The Cascade poles come with four different tips — boots, mud baskets, snow baskets, and small tips. The boot would be useful if hiking in the Utah desert since poles work best with a rubber tip protector when hiking on slick rock trails.
Other hikers have used them when trail running and on day and multi-day hikes. We might be hesitant to use them on hikes abroad, such as two to three-week treks in Nepal, where, if a pole broke, it would be challenging to repair the pole and may be hard to replace during the trip.
With the snow basket, the Cascade can be used for snowshoeing or backcountry skiing. This pole would not be our first choice to use when alpine skiing because of the bulky lower quick lock lever, which could hit your ski edge.
Ultralight through-hikers appreciate the length of this pole. If they erect a shelter that requires trekking poles to pitch, the 54-inch maximum length is a good fit.
The best applications for the Cascade pole include hiking, trail running, backpacking, snowshoeing, and skiing. This could be a great pole for someone who only uses a trekking pole a few times a year and isn't ready to commit to a high dollar version with all top of the line features.
Here are the Mountain Tech's four different tips and baskets. From left -- 1: A rubber tip for rock that's very handy for Utah slickrock; 2. A 'walking foot' for hard surfaces 3. A normal basket for trekking on most trails; and 4. A powder basket for snowshoeing, backcountry skiing, and hiking in deeper snow.
There's no question that the Mountain Tech poles are an excellent value, especially considering the included interchangeable tips. These poles are less than half the cost of many mid-range poles and a quarter the cost of our most expensive contenders. If you just need a basic trekking pole without too many bells and whistles and you're not looking to break the bank, this could be the one for you.

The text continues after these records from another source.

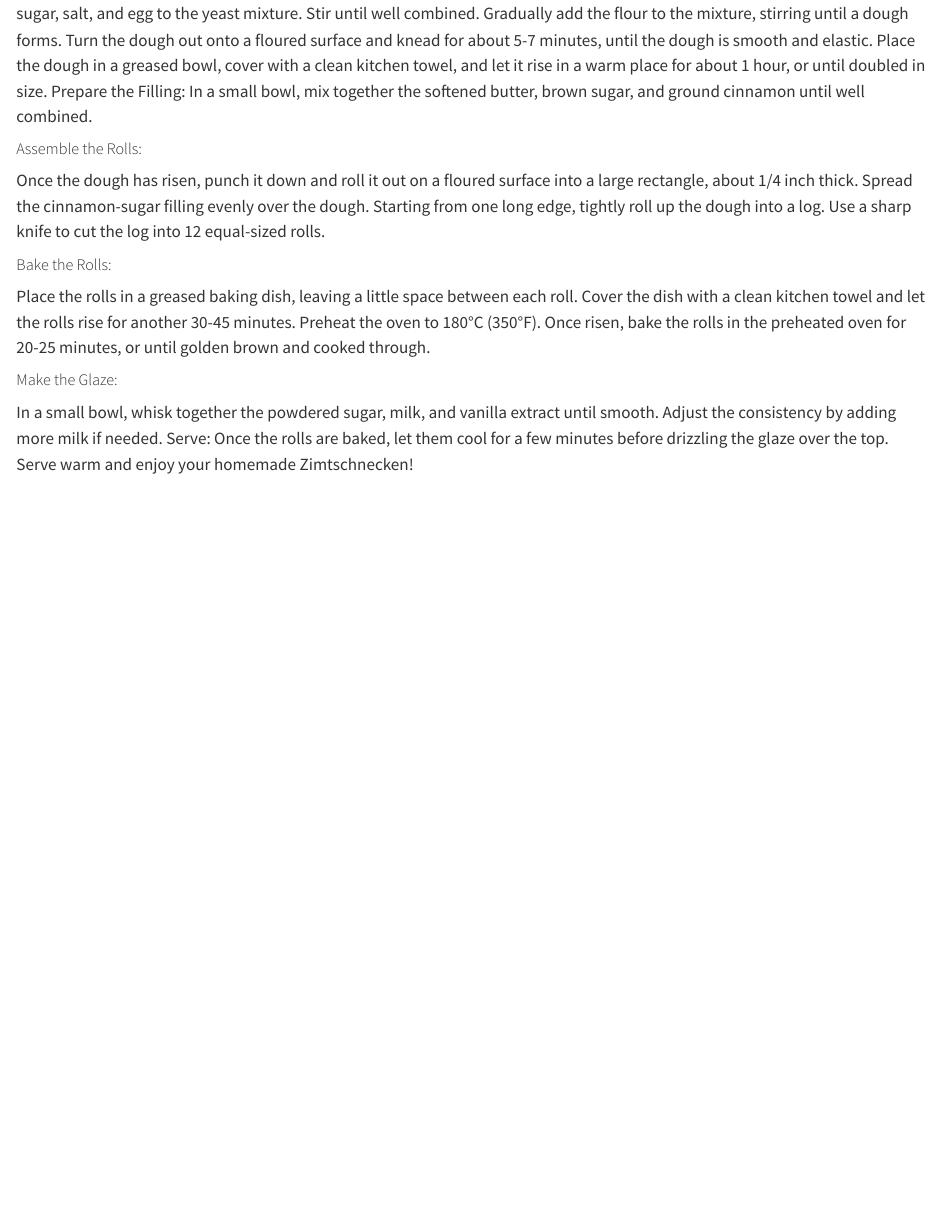
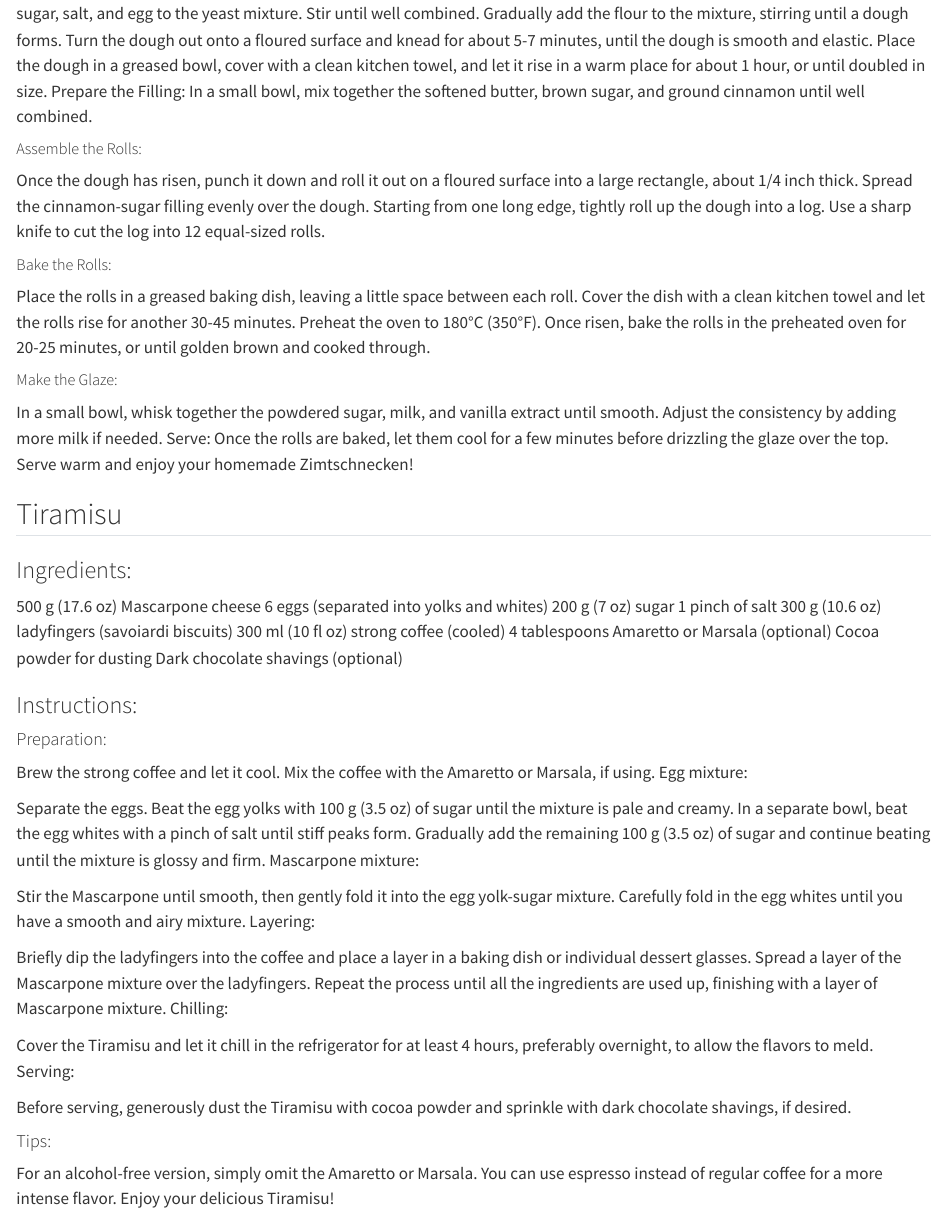
Before and after one commit to CJarolyn/Recipes, a Quarto document (recipes.qmd): the page in a window 1100 px wide, from 2760 px down. Rendered offline with R 4.5, knitr and Pandoc in place of Quarto, with nearby package versions.

Commit message:
Update recipes.qmd
Added the Tiramisu recipe

```diff
--- a/recipes.qmd
+++ b/recipes.qmd
@@ -129,3 +129,47 @@ Place the rolls in a greased baking dish, leaving a little space between each ro
 ##### Make the Glaze:
 
 In a small bowl, whisk together the powdered sugar, milk, and vanilla extract until smooth. Adjust the consistency by adding more milk if needed. Serve: Once the rolls are baked, let them cool for a few minutes before drizzling the glaze over the top. Serve warm and enjoy your homemade Zimtschnecken!
+
+
+## Tiramisu
+
+### Ingredients:
+
+500 g (17.6 oz) Mascarpone cheese
+6 eggs (separated into yolks and whites)
+200 g (7 oz) sugar
+1 pinch of salt
+300 g (10.6 oz) ladyfingers (savoiardi biscuits)
+300 ml (10 fl oz) strong coffee (cooled)
+4 tablespoons Amaretto or Marsala (optional)
+Cocoa powder for dusting
+Dark chocolate shavings (optional)
+
+### Instructions:
+#### Preparation:
+
+Brew the strong coffee and let it cool. Mix the coffee with the Amaretto or Marsala, if using.
+Egg mixture:
+
+Separate the eggs. Beat the egg yolks with 100 g (3.5 oz) of sugar until the mixture is pale and creamy.
+In a separate bowl, beat the egg whites with a pinch of salt until stiff peaks form. Gradually add the remaining 100 g (3.5 oz) of sugar and continue beating until the mixture is glossy and firm.
+Mascarpone mixture:
+
+Stir the Mascarpone until smooth, then gently fold it into the egg yolk-sugar mixture.
+Carefully fold in the egg whites until you have a smooth and airy mixture.
+Layering:
+
+Briefly dip the ladyfingers into the coffee and place a layer in a baking dish or individual dessert glasses.
+Spread a layer of the Mascarpone mixture over the ladyfingers.
+Repeat the process until all the ingredients are used up, finishing with a layer of Mascarpone mixture.
+Chilling:
+
+Cover the Tiramisu and let it chill in the refrigerator for at least 4 hours, preferably overnight, to allow the flavors to meld.
+Serving:
+
+Before serving, generously dust the Tiramisu with cocoa powder and sprinkle with dark chocolate shavings, if desired.
+
+#### Tips:
+For an alcohol-free version, simply omit the Amaretto or Marsala.
+You can use espresso instead of regular coffee for a more intense flavor.
+Enjoy your delicious Tiramisu!
```
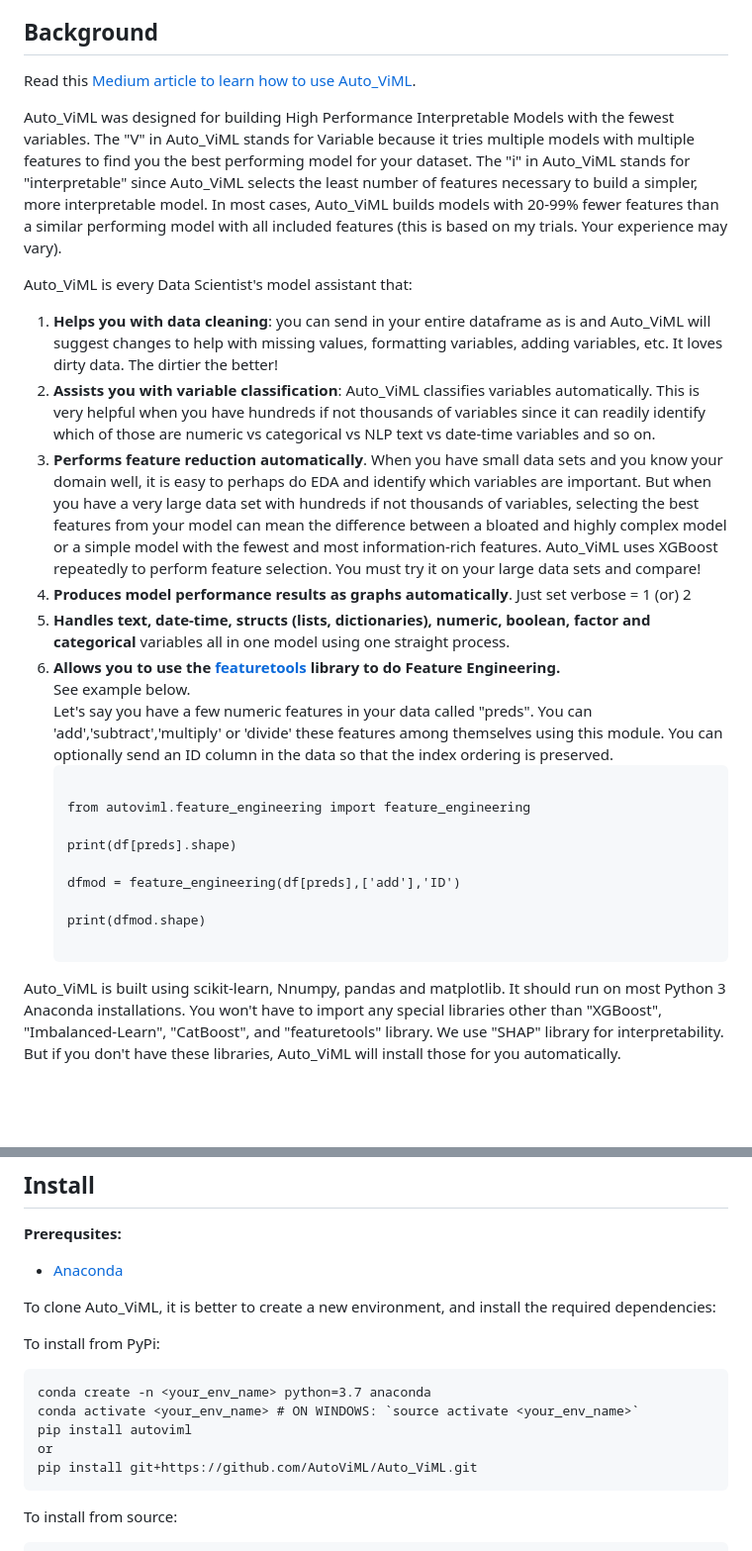
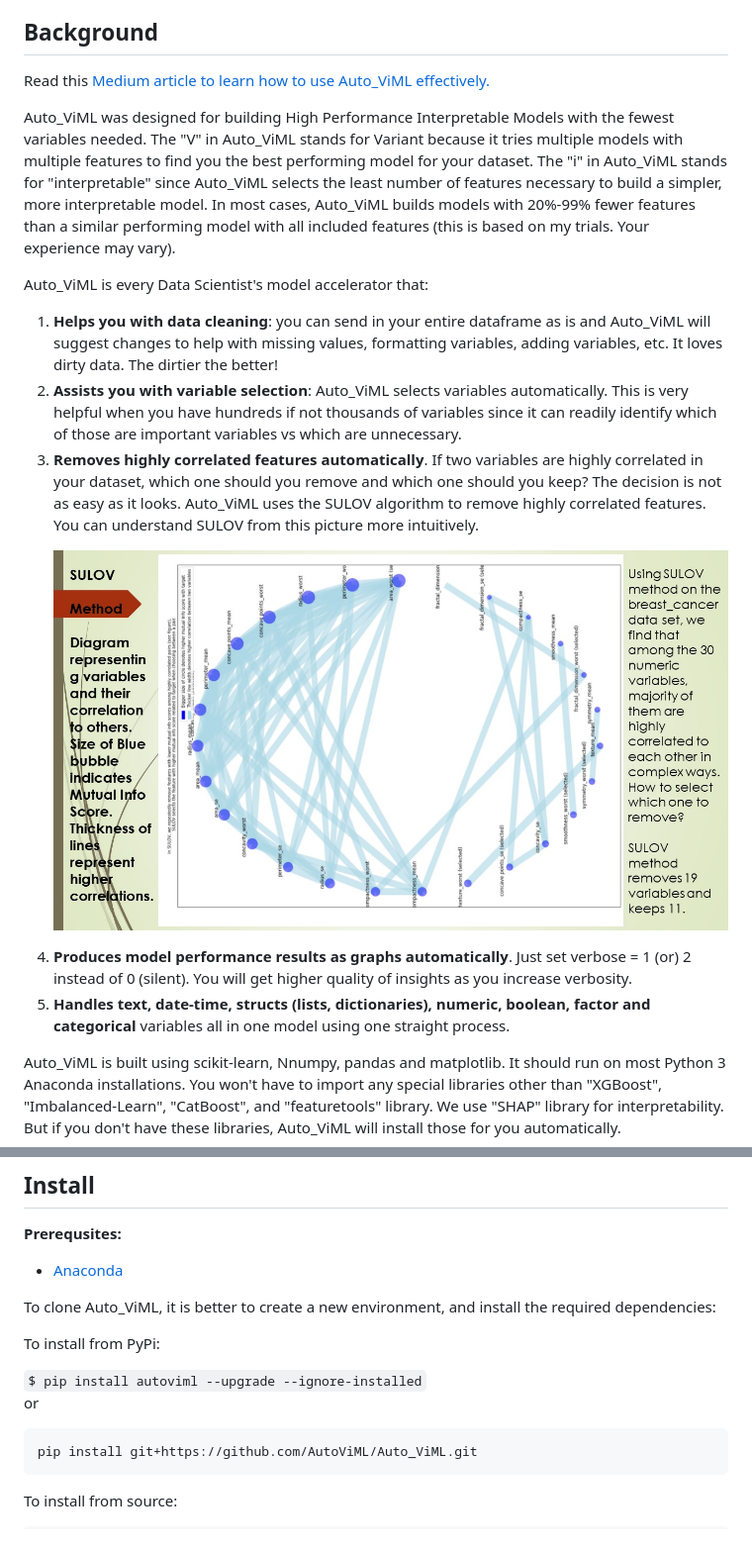
Before and after one commit to AutoViML/Auto_ViML, a Markdown page: README.md, 2 parts joined by grey strips. Shown at 99% size. Drawn GitHub-style; pictures changed too: SULOV.jpg (added); blank space fills up the shorter version.

Commit message:
major upgrade with SULOV algorithm

````diff
--- a/README.md
+++ b/README.md
@@ -35,25 +35,20 @@ or
 </ul>
 
 ## Background
-Read this [Medium article to learn how to use Auto_ViML](https://towardsdatascience.com/why-automl-is-an-essential-new-tool-for-data-scientists-2d9ab4e25e46).<br>
-<p>Auto_ViML was designed for building High Performance Interpretable Models with the fewest variables.
-The "V" in Auto_ViML stands for Variable because it tries multiple models with multiple features to find you the best performing model for your dataset. The "i" in Auto_ViML stands for "interpretable" since Auto_ViML selects the least number of features necessary to build a simpler, more interpretable model. In most cases, Auto_ViML builds models with 20-99% fewer features than a similar performing model with all included features (this is based on my trials. Your experience may vary).<br>
+<p>Read this <a href="https://towardsdatascience.com/why-automl-is-an-essential-new-tool-for-data-scientists-2d9ab4e25e46">Medium article to learn how to use Auto_ViML effectively.</a>
+
+<p>Auto_ViML was designed for building High Performance Interpretable Models with the fewest variables needed.
+The "V" in Auto_ViML stands for Variant because it tries multiple models with multiple features to find you the best performing model for your dataset. The "i" in Auto_ViML stands for "interpretable" since Auto_ViML selects the least number of features necessary to build a simpler, more interpretable model. In most cases, Auto_ViML builds models with 20%-99% fewer features than a similar performing model with all included features (this is based on my trials. Your experience may vary).<br>
 <p>
-Auto_ViML is every Data Scientist's model assistant that:<ol>
+Auto_ViML is every Data Scientist's model accelerator that:<ol>
 <li><b>Helps you with data cleaning</b>: you can send in your entire dataframe as is and Auto_ViML will suggest changes to help with missing values, formatting variables, adding variables, etc. It loves dirty data. The dirtier the better!<br>
-<li><b>Assists you with variable classification</b>: Auto_ViML classifies variables automatically. This is very helpful when you have hundreds if not thousands of variables since it can readily identify which of those are numeric vs categorical vs NLP text vs date-time variables and so on.<br>
-<li><b>Performs feature reduction automatically</b>. When you have small data sets and you know your domain well, it is easy to perhaps do EDA and identify which variables are important. But when you have a very large data set with hundreds if not thousands of variables, selecting the best features from your model can mean the difference between a bloated and highly complex model or a simple model with the fewest and most information-rich features. Auto_ViML uses XGBoost repeatedly to perform feature selection. You must try it on your large data sets and compare!<br>
-<li><b>Produces model performance results as graphs automatically</b>. Just set verbose = 1 (or) 2 <br>
+<li><b>Assists you with variable selection</b>: Auto_ViML selects variables automatically. This is very helpful when you have hundreds if not thousands of variables since it can readily identify which of those are important variables vs which are unnecessary.<br>
+<li><b>Removes highly correlated features automatically</b>. If two variables are highly correlated in your dataset, which one should you remove and which one should you keep? The decision is not as easy as it looks. Auto_ViML uses the SULOV algorithm to remove highly correlated features. You can understand SULOV from this picture more intuitively.<br>
+
+![sulov](SULOV.jpg)
+
+<li><b>Produces model performance results as graphs automatically</b>. Just set verbose = 1 (or) 2 instead of 0 (silent). You will get higher quality of insights as you increase verbosity. <br>
 <li><b>Handles text, date-time, structs (lists, dictionaries), numeric, boolean, factor and categorical</b> variables all in one model using one straight process.<br>
-<li><b>Allows you to use the <a href='https://www.featuretools.com/'>featuretools</a> library to do Feature Engineering.<br></b>See example below.<br>
-Let's say you have a few numeric features in your data called "preds".
-You can 'add','subtract','multiply' or 'divide' these features among themselves using this module. You can optionally send an ID column in the data so that the index ordering is preserved.<br>
-<pre><code>
-from autoviml.feature_engineering import feature_engineering<br>
-print(df[preds].shape)<br>
-dfmod = feature_engineering(df[preds],['add'],'ID')<br>
-print(dfmod.shape)<br>
-</code></pre>
 </ol>
 Auto_ViML is built using scikit-learn, Nnumpy, pandas and matplotlib. It should run
 on most Python 3 Anaconda installations. You won't have to import any special
@@ -68,12 +63,11 @@ libraries other than "XGBoost", "Imbalanced-Learn", "CatBoost", and "featuretool
 To clone Auto_ViML, it is better to create a new environment, and install the required dependencies:
 
 To install from PyPi:
+<p>
+<code>$ pip install autoviml --upgrade --ignore-installed</code><br>
+or
 
 ```
-conda create -n <your_env_name> python=3.7 anaconda
-conda activate <your_env_name> # ON WINDOWS: `source activate <your_env_name>`
-pip install autoviml
-or
 pip install git+https://github.com/AutoViML/Auto_ViML.git
 ```
 
````
Also changed, not shown: other parts of README.md (+11 -11 lines), sulov_xgboost.png (added), 3 other files.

The Cascade Mountain Tech poles are a good entry-level pole for new hikers and trekkers. While someone may be hesitant to spend $100 or more for their first pair of trekking poles, this pole gives people an option of buying a less expensive pole. This means that they can determine whether or not they like hiking with poles, and test various features, such as — do they prefer a foam or a cork grip? Do they use the lower grip extension, or do they not need this feature?